*** Opening of Data provided ***

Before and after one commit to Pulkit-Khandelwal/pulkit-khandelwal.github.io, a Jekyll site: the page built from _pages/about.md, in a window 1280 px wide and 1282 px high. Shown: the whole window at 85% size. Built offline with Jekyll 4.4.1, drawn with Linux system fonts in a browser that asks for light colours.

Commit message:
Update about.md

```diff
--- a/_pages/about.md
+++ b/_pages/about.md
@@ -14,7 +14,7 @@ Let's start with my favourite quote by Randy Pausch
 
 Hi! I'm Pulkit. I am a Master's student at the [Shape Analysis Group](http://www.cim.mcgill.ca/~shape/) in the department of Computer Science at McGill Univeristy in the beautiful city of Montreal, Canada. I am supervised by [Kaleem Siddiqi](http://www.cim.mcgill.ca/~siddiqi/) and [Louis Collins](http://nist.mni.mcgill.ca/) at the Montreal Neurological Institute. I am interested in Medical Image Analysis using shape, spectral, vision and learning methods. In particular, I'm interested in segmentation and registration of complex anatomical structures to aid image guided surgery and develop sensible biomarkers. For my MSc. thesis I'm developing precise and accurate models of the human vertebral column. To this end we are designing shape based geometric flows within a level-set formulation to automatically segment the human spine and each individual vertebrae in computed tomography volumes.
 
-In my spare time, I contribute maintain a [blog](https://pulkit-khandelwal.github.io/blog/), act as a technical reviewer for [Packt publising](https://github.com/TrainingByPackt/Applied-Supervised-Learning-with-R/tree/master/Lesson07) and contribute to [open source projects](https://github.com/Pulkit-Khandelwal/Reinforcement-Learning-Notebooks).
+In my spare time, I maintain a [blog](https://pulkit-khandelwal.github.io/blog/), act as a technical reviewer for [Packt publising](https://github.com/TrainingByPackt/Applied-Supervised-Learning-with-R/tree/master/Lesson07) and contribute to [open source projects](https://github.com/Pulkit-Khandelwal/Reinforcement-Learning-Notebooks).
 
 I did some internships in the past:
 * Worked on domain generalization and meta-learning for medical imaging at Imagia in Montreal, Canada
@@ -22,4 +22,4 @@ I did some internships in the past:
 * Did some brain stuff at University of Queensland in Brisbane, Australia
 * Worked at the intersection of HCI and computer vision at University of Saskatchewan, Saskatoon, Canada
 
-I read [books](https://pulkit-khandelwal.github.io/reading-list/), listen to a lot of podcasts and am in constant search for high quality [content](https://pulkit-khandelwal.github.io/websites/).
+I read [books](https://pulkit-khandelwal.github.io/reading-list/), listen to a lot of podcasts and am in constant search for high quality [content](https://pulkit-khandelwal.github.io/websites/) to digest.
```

*** Close of Data provided ***

* **What you should do**: Repeat every line of the data, exactly and in full.

* **Written response**:
Before and after one commit to Pulkit-Khandelwal/pulkit-khandelwal.github.io, a Jekyll site: the page built from _pages/about.md, in a window 1280 px wide and 1282 px high. Shown: the whole window at 85% size. Built offline with Jekyll 4.4.1, drawn with Linux system fonts in a browser that asks for light colours.

Commit message:
Update about.md

```diff
--- a/_pages/about.md
+++ b/_pages/about.md
@@ -14,7 +14,7 @@ Let's start with my favourite quote by Randy Pausch
 
 Hi! I'm Pulkit. I am a Master's student at the [Shape Analysis Group](http://www.cim.mcgill.ca/~shape/) in the department of Computer Science at McGill Univeristy in the beautiful city of Montreal, Canada. I am supervised by [Kaleem Siddiqi](http://www.cim.mcgill.ca/~siddiqi/) and [Louis Collins](http://nist.mni.mcgill.ca/) at the Montreal Neurological Institute. I am interested in Medical Image Analysis using shape, spectral, vision and learning methods. In particular, I'm interested in segmentation and registration of complex anatomical structures to aid image guided surgery and develop sensible biomarkers. For my MSc. thesis I'm developing precise and accurate models of the human vertebral column. To this end we are designing shape based geometric flows within a level-set formulation to automatically segment the human spine and each individual vertebrae in computed tomography volumes.
 
-In my spare time, I contribute maintain a [blog](https://pulkit-khandelwal.github.io/blog/), act as a technical reviewer for [Packt publising](https://github.com/TrainingByPackt/Applied-Supervised-Learning-with-R/tree/master/Lesson07) and contribute to [open source projects](https://github.com/Pulkit-Khandelwal/Reinforcement-Learning-Notebooks).
+In my spare time, I maintain a [blog](https://pulkit-khandelwal.github.io/blog/), act as a technical reviewer for [Packt publising](https://github.com/TrainingByPackt/Applied-Supervised-Learning-with-R/tree/master/Lesson07) and contribute to [open source projects](https://github.com/Pulkit-Khandelwal/Reinforcement-Learning-Notebooks).
 
 I did some internships in the past:
 * Worked on domain generalization and meta-learning for medical imaging at Imagia in Montreal, Canada
@@ -22,4 +22,4 @@ I did some internships in the past:
 * Did some brain stuff at University of Queensland in Brisbane, Australia
 * Worked at the intersection of HCI and computer vision at University of Saskatchewan, Saskatoon, Canada
 
-I read [books](https://pulkit-khandelwal.github.io/reading-list/), listen to a lot of podcasts and am in constant search for high quality [content](https://pulkit-khandelwal.github.io/websites/).
+I read [books](https://pulkit-khandelwal.github.io/reading-list/), listen to a lot of podcasts and am in constant search for high quality [content](https://pulkit-khandelwal.github.io/websites/) to digest.
```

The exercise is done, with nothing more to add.